Assigned task → Here are some records; copy every line that holds the word "OSTSC".

BEGIN Records for this task

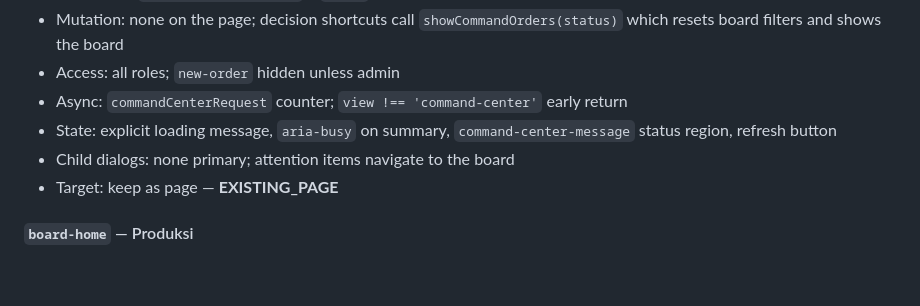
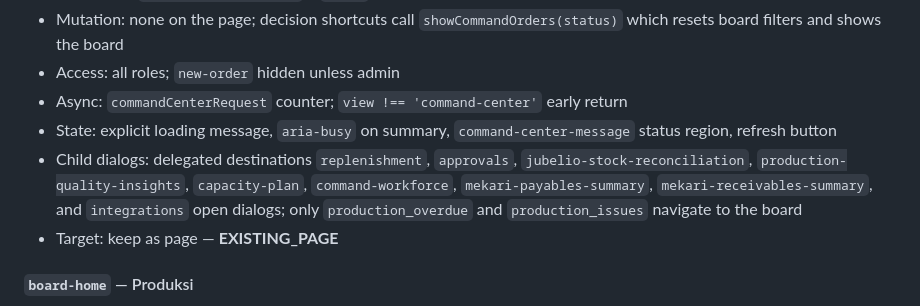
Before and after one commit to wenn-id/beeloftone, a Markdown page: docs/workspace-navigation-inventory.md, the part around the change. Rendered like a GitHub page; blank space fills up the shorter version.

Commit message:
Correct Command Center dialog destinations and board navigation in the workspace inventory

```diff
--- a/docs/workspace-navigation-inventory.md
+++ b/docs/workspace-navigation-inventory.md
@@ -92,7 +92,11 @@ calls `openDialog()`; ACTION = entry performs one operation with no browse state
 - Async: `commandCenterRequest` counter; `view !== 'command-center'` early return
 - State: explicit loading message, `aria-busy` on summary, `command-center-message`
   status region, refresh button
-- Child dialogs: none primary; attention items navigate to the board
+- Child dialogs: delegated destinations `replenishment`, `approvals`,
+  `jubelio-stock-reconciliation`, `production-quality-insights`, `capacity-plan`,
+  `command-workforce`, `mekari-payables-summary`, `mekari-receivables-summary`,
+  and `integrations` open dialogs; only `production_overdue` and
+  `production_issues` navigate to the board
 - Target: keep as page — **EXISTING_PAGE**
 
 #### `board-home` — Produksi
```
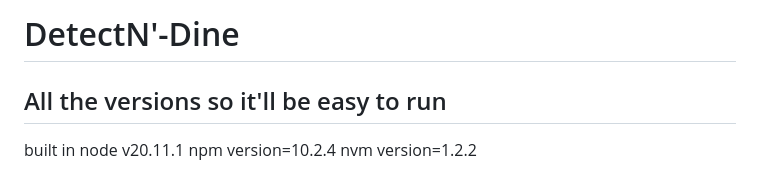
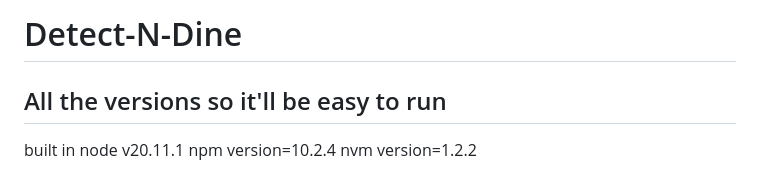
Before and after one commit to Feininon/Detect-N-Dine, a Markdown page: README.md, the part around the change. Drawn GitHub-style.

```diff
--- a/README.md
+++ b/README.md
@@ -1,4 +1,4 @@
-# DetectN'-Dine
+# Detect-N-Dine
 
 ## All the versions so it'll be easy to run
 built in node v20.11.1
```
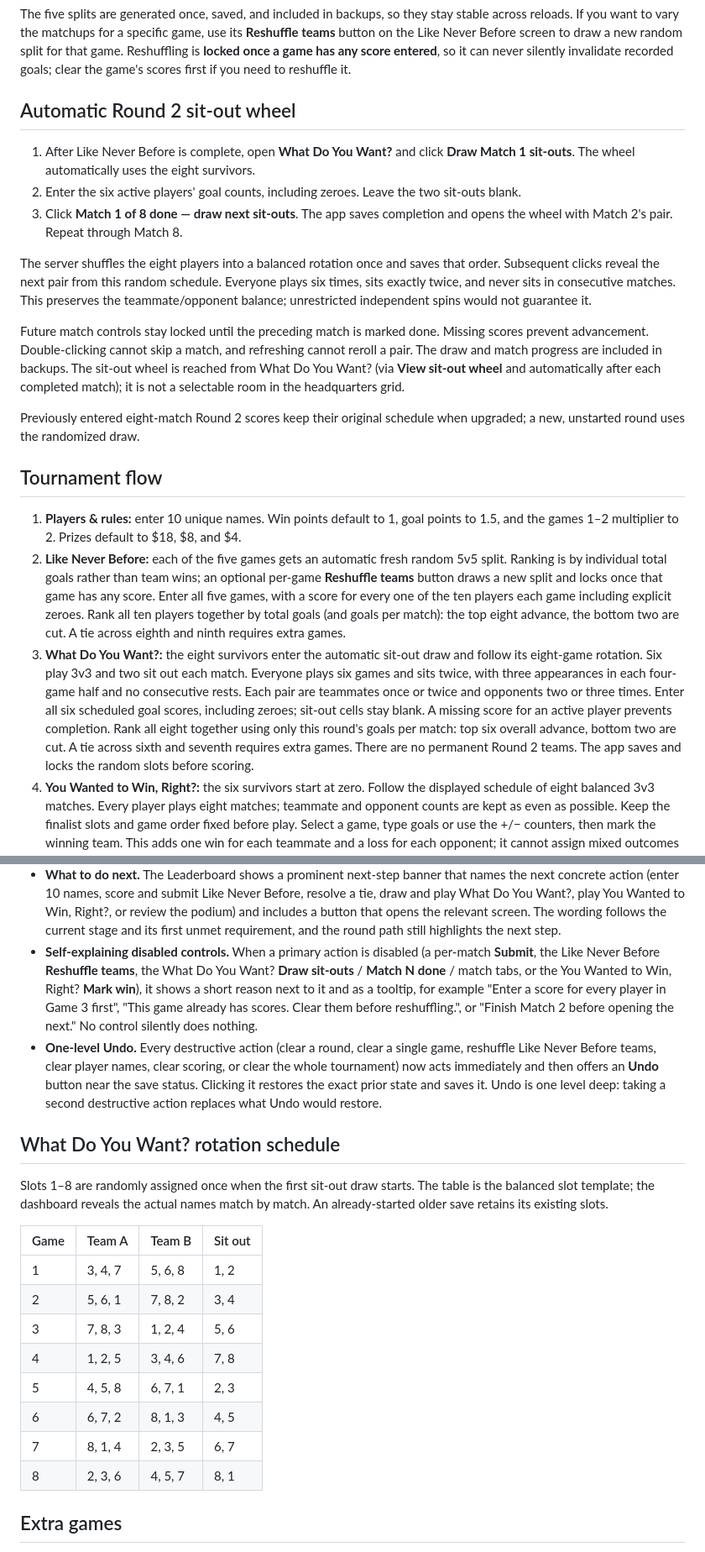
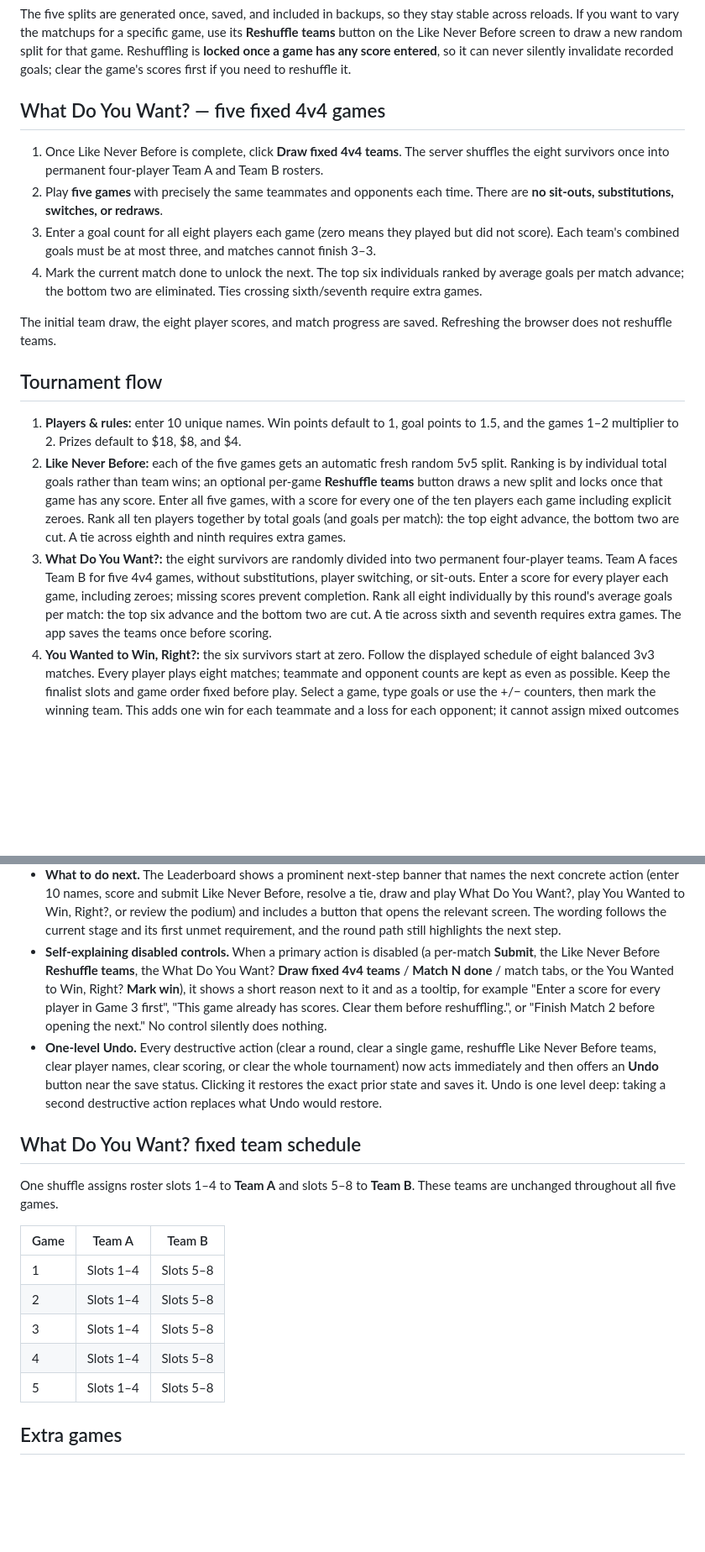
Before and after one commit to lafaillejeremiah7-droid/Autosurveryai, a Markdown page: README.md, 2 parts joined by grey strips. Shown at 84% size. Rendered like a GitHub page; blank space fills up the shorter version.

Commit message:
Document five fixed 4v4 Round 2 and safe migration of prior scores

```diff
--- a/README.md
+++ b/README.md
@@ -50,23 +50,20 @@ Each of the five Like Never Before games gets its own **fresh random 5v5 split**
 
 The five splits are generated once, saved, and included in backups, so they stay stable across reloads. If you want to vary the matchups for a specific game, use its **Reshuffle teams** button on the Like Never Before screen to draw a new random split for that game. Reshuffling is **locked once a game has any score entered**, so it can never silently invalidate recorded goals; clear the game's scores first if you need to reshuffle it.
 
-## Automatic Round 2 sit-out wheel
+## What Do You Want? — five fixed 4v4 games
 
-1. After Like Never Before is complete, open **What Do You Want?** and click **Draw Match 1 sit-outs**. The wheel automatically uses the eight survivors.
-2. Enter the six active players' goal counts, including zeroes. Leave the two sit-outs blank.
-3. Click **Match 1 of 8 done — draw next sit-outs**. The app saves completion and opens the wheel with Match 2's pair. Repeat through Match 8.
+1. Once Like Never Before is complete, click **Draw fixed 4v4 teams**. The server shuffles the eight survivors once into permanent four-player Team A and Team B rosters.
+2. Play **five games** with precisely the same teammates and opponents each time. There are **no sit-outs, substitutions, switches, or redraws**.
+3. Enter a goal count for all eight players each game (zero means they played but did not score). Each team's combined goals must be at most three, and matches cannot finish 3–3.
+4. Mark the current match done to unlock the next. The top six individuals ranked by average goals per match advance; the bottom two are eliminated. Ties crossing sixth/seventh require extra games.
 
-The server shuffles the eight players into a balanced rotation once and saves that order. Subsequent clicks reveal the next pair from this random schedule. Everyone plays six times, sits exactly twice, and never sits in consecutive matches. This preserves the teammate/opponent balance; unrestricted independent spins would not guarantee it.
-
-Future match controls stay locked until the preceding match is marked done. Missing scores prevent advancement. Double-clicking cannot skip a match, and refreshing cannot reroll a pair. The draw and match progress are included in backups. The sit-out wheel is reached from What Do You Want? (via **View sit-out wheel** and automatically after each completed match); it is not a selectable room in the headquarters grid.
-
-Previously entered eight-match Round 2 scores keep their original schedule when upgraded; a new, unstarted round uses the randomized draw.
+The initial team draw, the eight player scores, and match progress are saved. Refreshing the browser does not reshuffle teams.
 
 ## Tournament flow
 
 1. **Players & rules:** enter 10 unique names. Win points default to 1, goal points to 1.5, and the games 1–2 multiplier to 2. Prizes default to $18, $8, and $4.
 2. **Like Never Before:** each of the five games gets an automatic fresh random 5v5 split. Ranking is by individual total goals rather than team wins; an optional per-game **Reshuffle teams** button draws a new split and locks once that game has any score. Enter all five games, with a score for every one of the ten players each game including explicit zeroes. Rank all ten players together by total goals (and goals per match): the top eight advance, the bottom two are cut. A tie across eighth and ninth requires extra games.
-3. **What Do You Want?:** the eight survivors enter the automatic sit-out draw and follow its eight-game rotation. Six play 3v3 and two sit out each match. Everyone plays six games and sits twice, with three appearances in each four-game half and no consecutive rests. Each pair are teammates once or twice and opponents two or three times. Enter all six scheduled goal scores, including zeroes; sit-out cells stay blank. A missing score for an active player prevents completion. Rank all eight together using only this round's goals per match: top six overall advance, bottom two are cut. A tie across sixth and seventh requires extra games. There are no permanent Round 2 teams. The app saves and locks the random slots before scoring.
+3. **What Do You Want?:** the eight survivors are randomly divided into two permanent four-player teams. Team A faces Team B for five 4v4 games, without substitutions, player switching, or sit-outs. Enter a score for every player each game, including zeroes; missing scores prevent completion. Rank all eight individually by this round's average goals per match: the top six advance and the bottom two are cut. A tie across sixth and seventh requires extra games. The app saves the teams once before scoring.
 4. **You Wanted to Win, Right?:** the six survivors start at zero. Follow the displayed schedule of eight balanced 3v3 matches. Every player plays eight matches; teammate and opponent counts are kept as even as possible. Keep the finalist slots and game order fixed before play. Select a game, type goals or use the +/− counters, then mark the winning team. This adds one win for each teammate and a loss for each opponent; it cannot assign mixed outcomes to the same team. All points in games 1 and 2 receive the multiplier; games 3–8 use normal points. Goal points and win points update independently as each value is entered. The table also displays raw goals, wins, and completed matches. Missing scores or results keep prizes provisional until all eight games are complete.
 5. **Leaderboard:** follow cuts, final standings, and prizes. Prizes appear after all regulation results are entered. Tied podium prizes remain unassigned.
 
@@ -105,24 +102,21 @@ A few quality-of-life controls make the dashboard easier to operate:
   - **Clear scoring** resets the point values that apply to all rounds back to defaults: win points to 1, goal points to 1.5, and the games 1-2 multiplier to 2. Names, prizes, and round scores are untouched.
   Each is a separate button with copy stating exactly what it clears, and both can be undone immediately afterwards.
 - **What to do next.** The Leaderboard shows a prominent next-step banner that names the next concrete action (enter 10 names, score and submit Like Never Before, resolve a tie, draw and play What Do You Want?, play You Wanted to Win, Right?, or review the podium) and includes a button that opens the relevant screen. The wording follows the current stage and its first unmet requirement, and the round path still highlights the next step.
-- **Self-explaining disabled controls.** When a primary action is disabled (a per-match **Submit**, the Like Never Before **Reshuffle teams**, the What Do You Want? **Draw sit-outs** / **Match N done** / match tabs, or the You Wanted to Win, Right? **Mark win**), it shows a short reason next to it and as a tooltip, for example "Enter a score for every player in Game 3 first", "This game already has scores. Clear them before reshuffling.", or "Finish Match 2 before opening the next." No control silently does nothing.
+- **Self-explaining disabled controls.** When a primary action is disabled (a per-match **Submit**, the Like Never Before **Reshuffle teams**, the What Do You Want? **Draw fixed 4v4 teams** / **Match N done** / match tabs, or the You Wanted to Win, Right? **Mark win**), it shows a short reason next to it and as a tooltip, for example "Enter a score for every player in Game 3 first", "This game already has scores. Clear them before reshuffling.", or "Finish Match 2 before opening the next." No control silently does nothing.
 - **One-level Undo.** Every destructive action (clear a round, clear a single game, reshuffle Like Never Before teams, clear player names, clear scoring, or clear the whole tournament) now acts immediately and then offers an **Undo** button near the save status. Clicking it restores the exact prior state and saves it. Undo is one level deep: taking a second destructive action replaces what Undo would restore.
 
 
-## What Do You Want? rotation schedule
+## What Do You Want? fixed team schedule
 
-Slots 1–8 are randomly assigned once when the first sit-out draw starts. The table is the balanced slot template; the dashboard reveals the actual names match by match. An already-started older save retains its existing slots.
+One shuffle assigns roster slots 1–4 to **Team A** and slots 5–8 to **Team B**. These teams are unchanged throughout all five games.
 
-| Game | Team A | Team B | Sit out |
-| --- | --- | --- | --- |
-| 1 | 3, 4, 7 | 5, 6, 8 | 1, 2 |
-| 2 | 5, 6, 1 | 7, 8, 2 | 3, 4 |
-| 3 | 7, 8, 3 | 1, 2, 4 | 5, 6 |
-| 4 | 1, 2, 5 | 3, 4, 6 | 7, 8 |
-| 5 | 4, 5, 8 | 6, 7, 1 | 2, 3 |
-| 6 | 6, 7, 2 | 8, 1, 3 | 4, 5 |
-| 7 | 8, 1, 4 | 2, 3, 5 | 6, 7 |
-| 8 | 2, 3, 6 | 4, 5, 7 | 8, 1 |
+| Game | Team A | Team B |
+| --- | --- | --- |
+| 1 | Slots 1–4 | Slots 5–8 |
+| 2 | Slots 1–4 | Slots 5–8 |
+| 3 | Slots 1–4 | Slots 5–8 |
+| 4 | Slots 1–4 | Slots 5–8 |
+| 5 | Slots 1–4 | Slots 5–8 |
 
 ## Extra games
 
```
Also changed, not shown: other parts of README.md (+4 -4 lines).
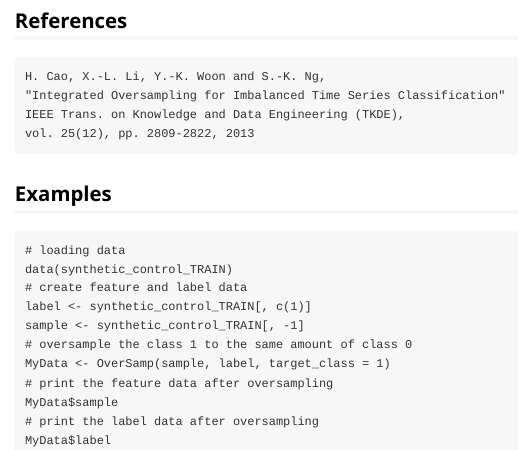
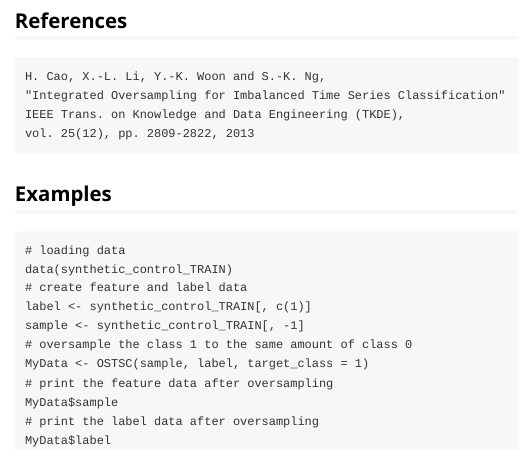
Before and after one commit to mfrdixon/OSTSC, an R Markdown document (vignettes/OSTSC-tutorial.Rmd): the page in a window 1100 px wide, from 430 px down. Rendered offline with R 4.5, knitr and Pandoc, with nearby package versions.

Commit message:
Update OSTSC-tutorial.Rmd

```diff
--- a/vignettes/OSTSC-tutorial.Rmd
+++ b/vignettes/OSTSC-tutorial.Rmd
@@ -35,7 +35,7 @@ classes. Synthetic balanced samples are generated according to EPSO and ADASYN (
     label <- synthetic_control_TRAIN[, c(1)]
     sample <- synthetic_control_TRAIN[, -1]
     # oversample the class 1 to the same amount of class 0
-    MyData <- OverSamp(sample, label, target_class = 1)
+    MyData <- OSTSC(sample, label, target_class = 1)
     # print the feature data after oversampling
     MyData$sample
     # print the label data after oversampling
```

END Records for this task

Answer to this problem →
Before and after one commit to mfrdixon/OSTSC, an R Markdown document (vignettes/OSTSC-tutorial.Rmd): the page in a window 1100 px wide, from 430 px down. Rendered offline with R 4.5, knitr and Pandoc, with nearby package versions.
Update OSTSC-tutorial.Rmd
--- a/vignettes/OSTSC-tutorial.Rmd
+++ b/vignettes/OSTSC-tutorial.Rmd
+    MyData <- OSTSC(sample, label, target_class = 1)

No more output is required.